About a month ago, I mentioned that novelist Jonathan Kellerman has recently published a book titled With Strings Attached: The Art and Beauty of Vintage Guitars, which is about his stellar guitar collection. I’ve since had a chance to read the book, and it is fantastic. The photos are gorgeous, and Mr. Kellerman includes detailed descriptions about many of the guitars. Not only is the book fantastic, but the guitar collection is fantastic, as well.
Mr. Kellerman was kind enough to answer a few questions about his guitar collection for us:
Guitar Lifestyle: What criteria do you look for when selecting guitars for your collection?
Jonathan Kellerman: Sound. Sound, and sound. LOL. Seriously, although tone is always paramount, I’m attracted to instruments that require high degrees of craftsmanship – premium archtops, classicals, deluxe flattops such as prewar Martin 45’s. But really, anything well-made that sounds great. However, given limitations of space, time, and funds, one does need to be selective. Though I have amassed around 120 guitars, they were acquired over a 35 year period. So you can see that the rate of acquisition wasn’t that high (by guitar addict standards.) I used to trade up, but once I started finding really great stuff, I stopped. One of my great pleasures is finding an old instrument that was rarely, if ever played, and opening it up.
GL: Is there one particular guitar that stands out as the “pride” of your collection, or are they like kids…you can’t pick a favorite?
JK: I used to answer that question with the old it’s-like-choosing among my kids reply. But now that I’ve owned – and have played Torres F.E.17, I have to say it’s the one I’d keep if I was stuck on a desert island. The history, provenance and sound are profound and I feel privileged to be the custodian of such a fabulous, historically and eminently playable instrument. Leading to your next question:
GL: I noticed in the book that you have an enviable collection of classical guitars, including two built by Antonio de Torres and one that once belonged to Francisco Tarrega. What is it like to own and play a guitar like that with so much history attached to it?
JK: The experience of playing a composition by Tarrega on Tarrega’s own guitar is as close to guitar nirvana as I could ever get. It’s a smallish instrument with an amazingly large tone and despite fragile construction and multiple restorations – include some butchery – it sounds amazing, with a strong bass and those bell-like trebles for which Torres was acclaimed. It is truly a piece of usable art.
GL: You mentioned in the book that you have passed on buying a 1959 Les Paul several times throughout the years.
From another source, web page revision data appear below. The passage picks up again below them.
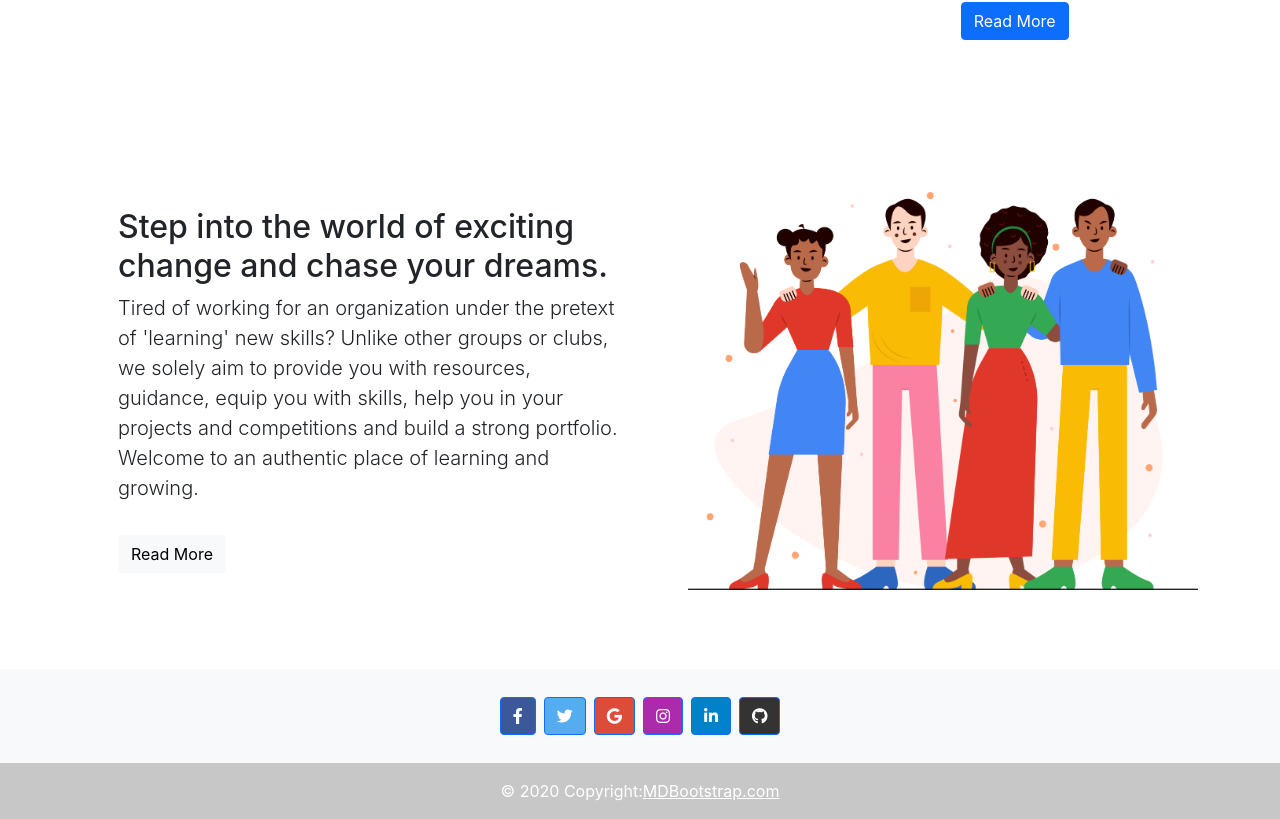
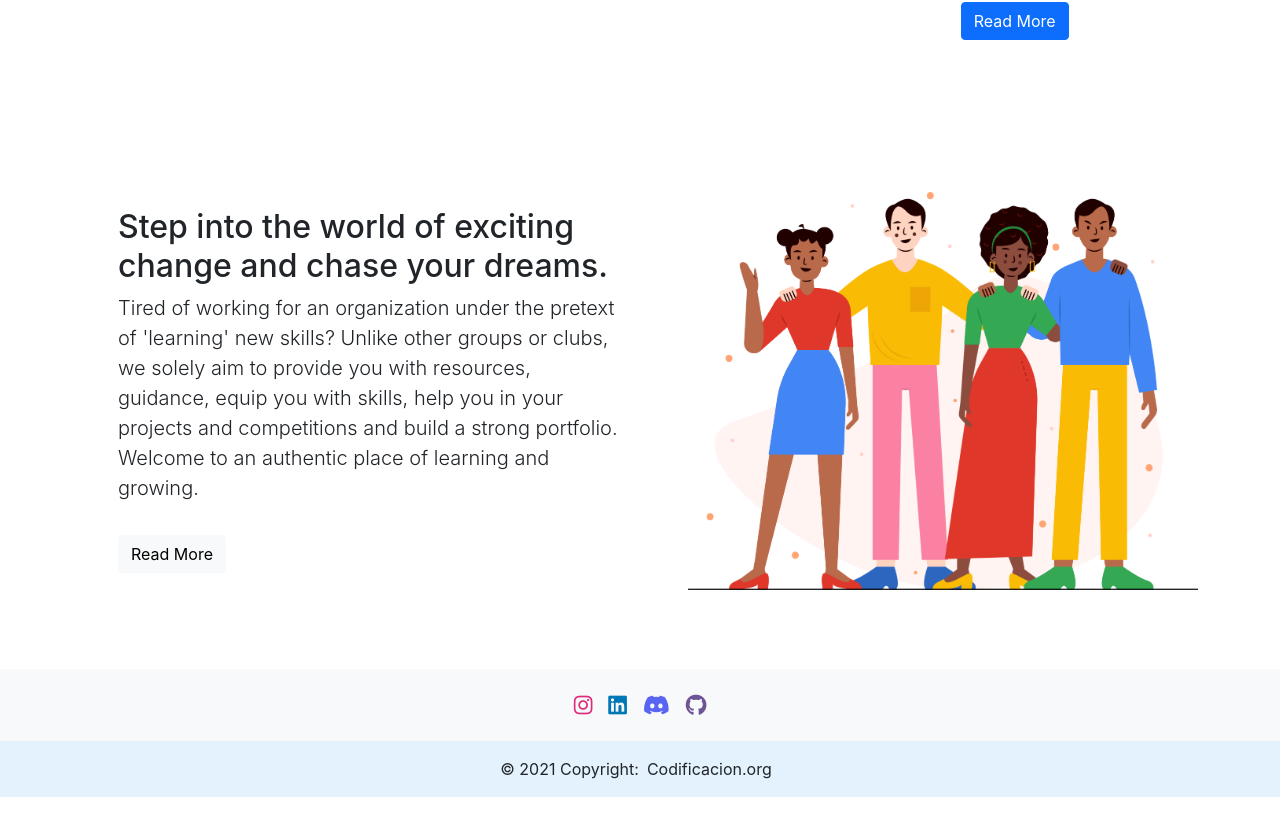
Before and after one commit to Codificacion-Circulo/codificacion.org, a React (Create React App) app: page / in a window 1280 px wide. Shown: the part 2058-2877 px from the top of the page. After the commit the page ends 2855 px from the top, so only its background shows below. Built offline with nearby package versions, Linux system fonts and the light colour scheme; some icons are missing.

Commit message:
footer setup

```diff
--- a/src/layouts/footer/Footer.js
+++ b/src/layouts/footer/Footer.js
@@ -2,71 +2,45 @@ import React from 'react'
 
 function Footer(props) {
     return (
-        <footer class="bg-light text-center text-white">
+        <footer className="bg-light text-center text-white">
 
-  <div class="container p-4 pb-0">
+            <div className="container p-4 pb-0">
 
-    <section class="mb-4">
+                <section className="mb-4">
 
-      <a
-        class="btn btn-primary btn-floating m-1"
-        style={{backgroundColor: "#3b5998"}}
-        href="#!"
-        role="button"
-        ><i class="fab fa-facebook-f"></i
+
+                    <a className="mx-2" style={{ color: "#dd2a7b" }} href="#!" role="button"
+                    ><i class="fab fa-instagram fa-lg"></i
                     ></a>
 
 
-      <a
-        class="btn btn-primary btn-floating m-1"
-        style={{backgroundColor: "#55acee"}}
-        href="#!"
-        role="button"
-        ><i class="fab fa-twitter"></i
+                    <a className="mx-2" style={{ color: "#0077b5" }} href="#!" role="button"
+                    ><i class="fab fa-linkedin fa-lg"></i
                     ></a>
 
-      <a
-        class="btn btn-primary btn-floating m-1"
-        style={{backgroundColor:"#dd4b39"}}
-        href="#!"
-        role="button"
-        ><i class="fab fa-google"></i
+                    <a className="mx-2" style={{ color: "#5865f2" }} href="#!" role="button"
+                    ><i class="fab fa-discord fa-lg"></i
                     ></a>
 
 
-      <a
-        class="btn btn-primary btn-floating m-1"
-        style={{backgroundColor:"#ac2bac"}}
-        href="#!"
-        role="button"
-        ><i class="fab fa-instagram"></i
+
+
+                    <a className="mx-2" style={{ color: "#6e5494" }} href="#!" role="button"
+                    ><i class="fab fa-github fa-lg"></i
                     ></a>
 
 
-      <a
-        class="btn btn-primary btn-floating m-1"
-        style={{backgroundColor:"#0082ca"}}
-        href="#!"
-        role="button"
-        ><i class="fab fa-linkedin-in"></i
-      ></a>
 
-      <a
-        class="btn btn-primary btn-floating m-1"
-        style={{backgroundColor:"#333333"}}
-        href="#!"
-        role="button"
-        ><i class="fab fa-github"></i
-      ></a>
+
                 </section>
 
             </div>
 
 
 
-  <div class="text-center p-3" style={{backgroundColor: "rgba(0, 0, 0, 0.2)"}}>
-    © 2020 Copyright:
-    <a class="text-white" href="https://mdbootstrap.com/">MDBootstrap.com</a>
+            <div className="text-center p-3 text-dark" style={{ backgroundColor: "#e3f2fd" }}>
+                © 2021 Copyright:
+                <a style={{ textDecoration: "none" }} className="text-dark mx-2" href="https://codificacion.org/">Codificacion.org</a>
             </div>
 
         </footer>
```
Lines whose indentation alone changed are shown as unchanged.
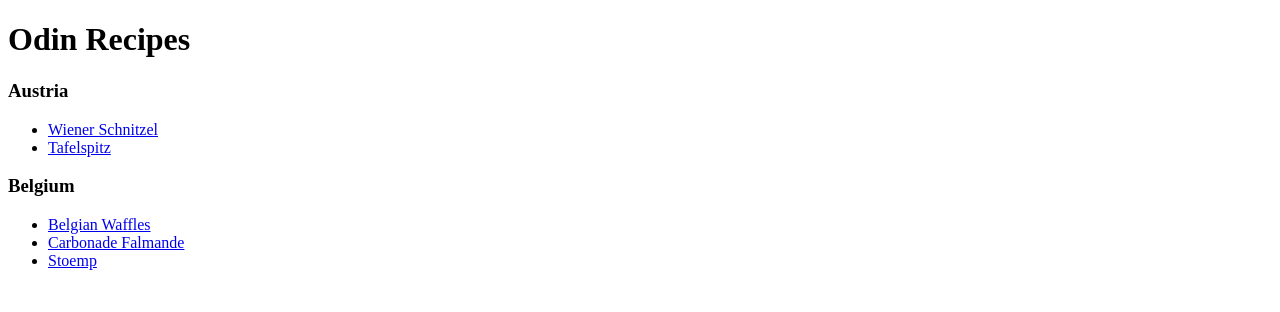
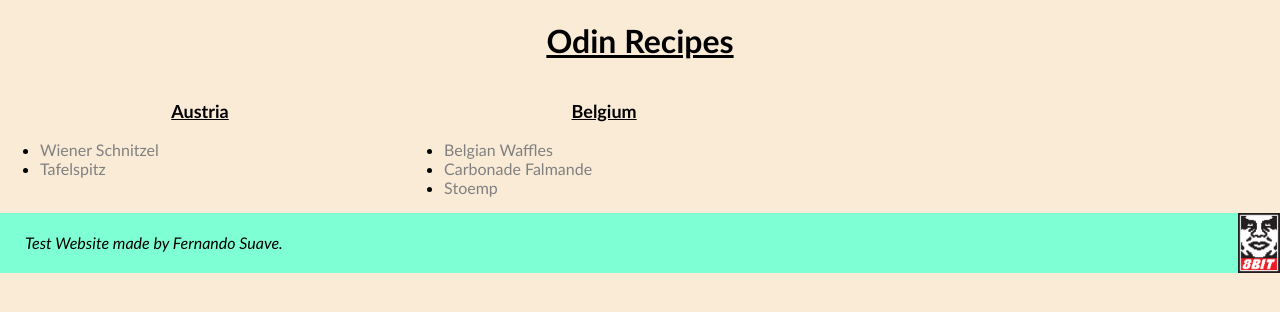
Before and after one commit to dudders22/git_test, a plain HTML site: page TOP_RecipeShiz/index.html in a window 1280 px wide. Drawn offline with Linux system fonts and the light colour scheme.

Commit message:
Add CSS sheet. Play with inline & flex
A bit of testing with css with my recipe website. Looks rubbish still
but just playing about with stuff.

```diff
--- a/TOP_RecipeShiz/index.html
+++ b/TOP_RecipeShiz/index.html
@@ -3,19 +3,34 @@
     <head>
         <meta charset="UTF-8">
         <title>Cooking With Fernando Suave</title>
+        <link rel="stylesheet" href="style.css">
     </head>
     <body>
-        <h1>Odin Recipes</h1>
-        <h3>Austria</h3>
+        <div class="header">
+            <h1 class="hdr mainhdr">Odin Recipes</h1>
+        </div>
+
+        <div class="mid">
+            <div class="block">
+                <h3 class="hdr subhdr">Austria</h3>
                 <ul>
                     <li><a href="./recipes/austria/wienerShnitzel.html">Wiener Schnitzel</a></li>
                     <li><a href="./recipes/austria/tafelspitz.html">Tafelspitz</a></li>
                 </ul>
-        <h3>Belgium</h3>
+            </div>
+            <div class="block">
+                <h3 class="hdr subhdr">Belgium</h3>
                 <ul>
                     <li><a href="./recipes/belgium/belgianWaffles.html">Belgian Waffles</a></li>
                     <li><a href="./recipes/belgium/carbonadeFlamande.html">Carbonade Falmande</a></li>
                     <li><a href="./recipes/belgium/stoemp.html">Stoemp</a></li>
                 </ul>
+            </div>
+        </div>
+
+        <div class="footer">
+            <div class="footertxt">Test Website made by Fernando Suave.</div>
+            <img src="imgs/logo-1675239_640.png" alt="Test logo" height="60" width="auto">
+        </div>
     </body>
 </html>
--- /dev/null
+++ b/TOP_RecipeShiz/style.css
@@ -0,0 +1,50 @@
+body{
+    background-color: antiquewhite;
+    font-family: 'Gill Sans', 'Gill Sans MT', Calibri, 'Trebuchet MS', sans-serif;
+    display: flex;
+    flex-direction: column;
+    margin: 0;
+    padding: 0;
+}
+
+a{
+    text-decoration: none;
+    color: grey;
+}
+
+.footer{
+    display: flex;
+    justify-content: space-between;
+    align-items: center;
+    background-color: aquamarine;
+}
+
+.footertxt{
+    margin-left: 25px;
+    font-style: italic;
+}
+
+.hdr{
+    text-align: center;
+    text-decoration: underline;
+    font-weight: bold;
+}
+
+.mainhdr{
+    font-size: 18;
+}
+
+.subhdr{
+    font-size: large;
+}
+
+.mid{
+    gap: 10px;
+    flex: 1;
+}
+
+.block{
+    width: 400px;
+    display: inline-block;
+    vertical-align: top;
+}
```
Also changed, not shown: TOP_RecipeShiz/recipes/austria/tafelspitz.html (+1 -0 lines), TOP_RecipeShiz/recipes/belgium/belgianWaffles.html (+1 -0 lines), TOP_RecipeShiz/imgs/logo-1675239_640.png (added). Lines whose indentation alone changed are shown as unchanged.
Given their skyrocketing value, do you ever plan to add one to your collection?
JK: Flametops remain too high for me, though I have noticed some serious drops in price due to the current financial situation. That may be because the prices were driven up by investment-oriented hedge-fund types who are now divesting, but I can’t be sure of that. Think about it: 58-60 LP’s are great guitars, but they were factory made out of solid wood, and well over 1000 were manufactured. Yet, they still sell for more than double what that Torres cost. I’ll be watching the market, though, to see if prices reach a point that I find comfortable. In the end, it’s subjective.
GL: Do you have any advice for others who are looking to build a guitar collection?
JK: I’d say do your research and self-educate meticulously, play as many examples of your target guitars as you can find so you can make an intelligent choice, be aware of the market and avoid over-paying – for example, when buying at auction, set your max and don’t go past it. Most important, buy what excites you – a guitar you’re really going to enjoy playing, rather than what you think will be a good investment.
A very special thanks to Jonathan Kellerman for taking the time to answer these questions. I highly recommend With Strings Attached: The Art and Beauty of Vintage Guitars as well as any of Kellerman’s novels.